"Hey Lisa, did ya miss us?"
My life can be stressful at times, trying to work and trying to help family members. Usually I handle it pretty well. But a perfect storm of BAD STUFF kept happening- a car accident, job loss, an unexpected death of a close friend.
The night my husband and I found out our friend had passed away is the night I had my first panic attack in about 10 years. I had instances where panic attacks would want to bubble up but I was able to control them. Not this time. They were making up for being kept down so long. It actually wasn't panic attacks, it was more of a continuous onslaught. Then the depression set in. Yay!
My husband, whom I help care for took care of me. I clung to him. He took me for car rides because they'd temporarily calm me down. He'd l…
Of Spice and Men: A Pancake House Mystery
By Sarah Fox
Synopsis: With a Hollywood film crew in town to shoot a remake of the horror classic The Perishing, the residents of Wildwood Cove are all abuzz. Even Marley McKinney, owner of The Flip Side Pancake House, can overlook the fact that the lead actress, Alyssa Jayde, happens to be an old flame of her boyfriend. After all, the crew loves Marley’s crêpes—so much so that Christine, the head makeup artist, invites her onset for a behind-the-scenes tour. But when Marley arrives, the special-effects trailer is on fire . . . with Christine inside.
The cops quickly rule Christine’s death a murder, and Alyssa a suspect. Marley’s boyfriend insists that the actress is innocent, but when Marley sticks her nose into the complicated lives of The Perishing’s cast and crew, she discovers more questions than answers. It seems that everyone has a hidden agenda—and a plausible motive. And as the horror spills over from the silver screen, …
My husband has dystonia. I usually describe it as being similiar to Parkinson's Disease. He has trouble moving and on a rainy, yucky day like today his movements get even slower. Luckier, I was here and was able to pop some pills in him.
We have our own way of communicating. He grunts. Usually he gets his message across but for some reason today my mind and body didn't want to work.

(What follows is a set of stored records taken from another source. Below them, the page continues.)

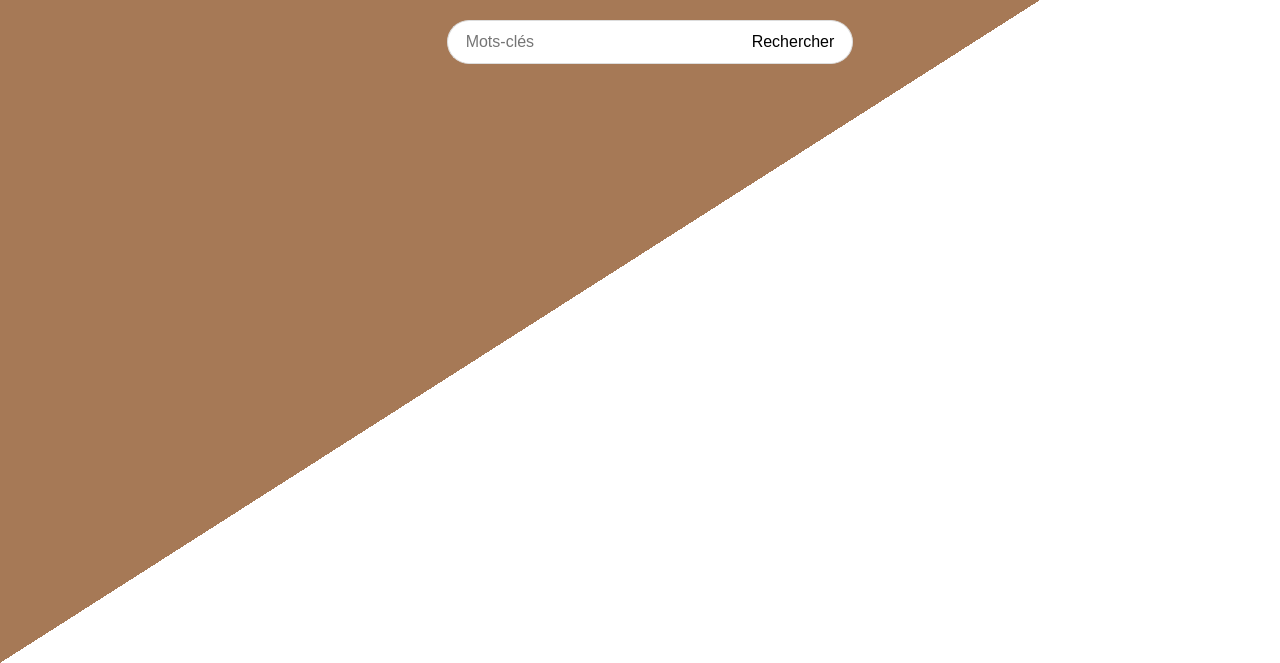
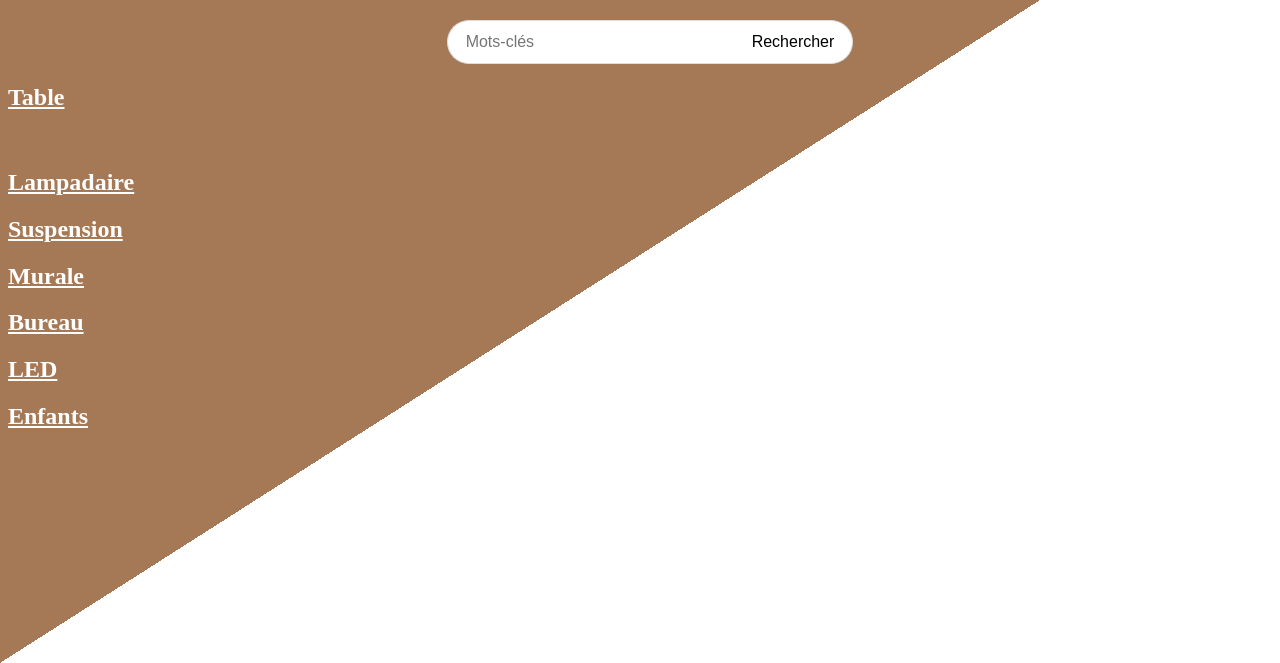
Before and after one commit to Made154/Clart--Orn-e-projet-tranversal, a PHP site: page /index.php?page=shop in a window 1280 px wide. Shown: the part 153-816 px from the top of the page. Run offline with PHP 8.4, Linux system fonts and the light colour scheme; data that the repository does not hold is empty.

Commit message:
v1 de la boutique

```diff
--- a/assests/css/app.css
+++ b/assests/css/app.css
@@ -103,3 +103,11 @@ form input[type="submit"] {
 form input[type="submit"]:hover {
     background: #f5f5f5;
 }
+
+/*      CSS - Shop   */
+.name_category {
+    font-weight: bold;
+    text-decoration: underline;
+    color: white;
+    font-family: "Copperplate", "Copperplate Gothic", serif;
+}
--- a/views/pages/shop.php
+++ b/views/pages/shop.php
@@ -1 +1,23 @@
 <?php include('views/partials/_search.php') ?>
+<?php for ($i = 0; $i < sizeof($article); $i++)?>
+
+<h2 class=name_category>Table</h2>
+
+<img src='<?= $article [$i]["illustration"] ?>' alt=''>
+
+<h2 class=name_category>Lampadaire</h2>
+
+
+<h2 class=name_category>Suspension</h2>
+
+
+<h2 class=name_category>Murale</h2>
+
+
+<h2 class=name_category>Bureau</h2>
+
+
+<h2 class=name_category>LED</h2>
+
+
+<h2 class=name_category>Enfants</h2>
```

"Can you move?", I asked.
" Rye wront know."
"Do you need a pill?"
He manages to shrug his shoulders.
"I'm giving you a pill."
"Do you have water?"
"Sorry. I don't understand grunts."
He doesn't. I get him some.
I give him one pill. I go to give him more and in a sequence of tongue clicks, eye blinks, and lots of uhhhs- he gets the message conveyed.
It takes just a few minutes for him to start moving again. For the mos…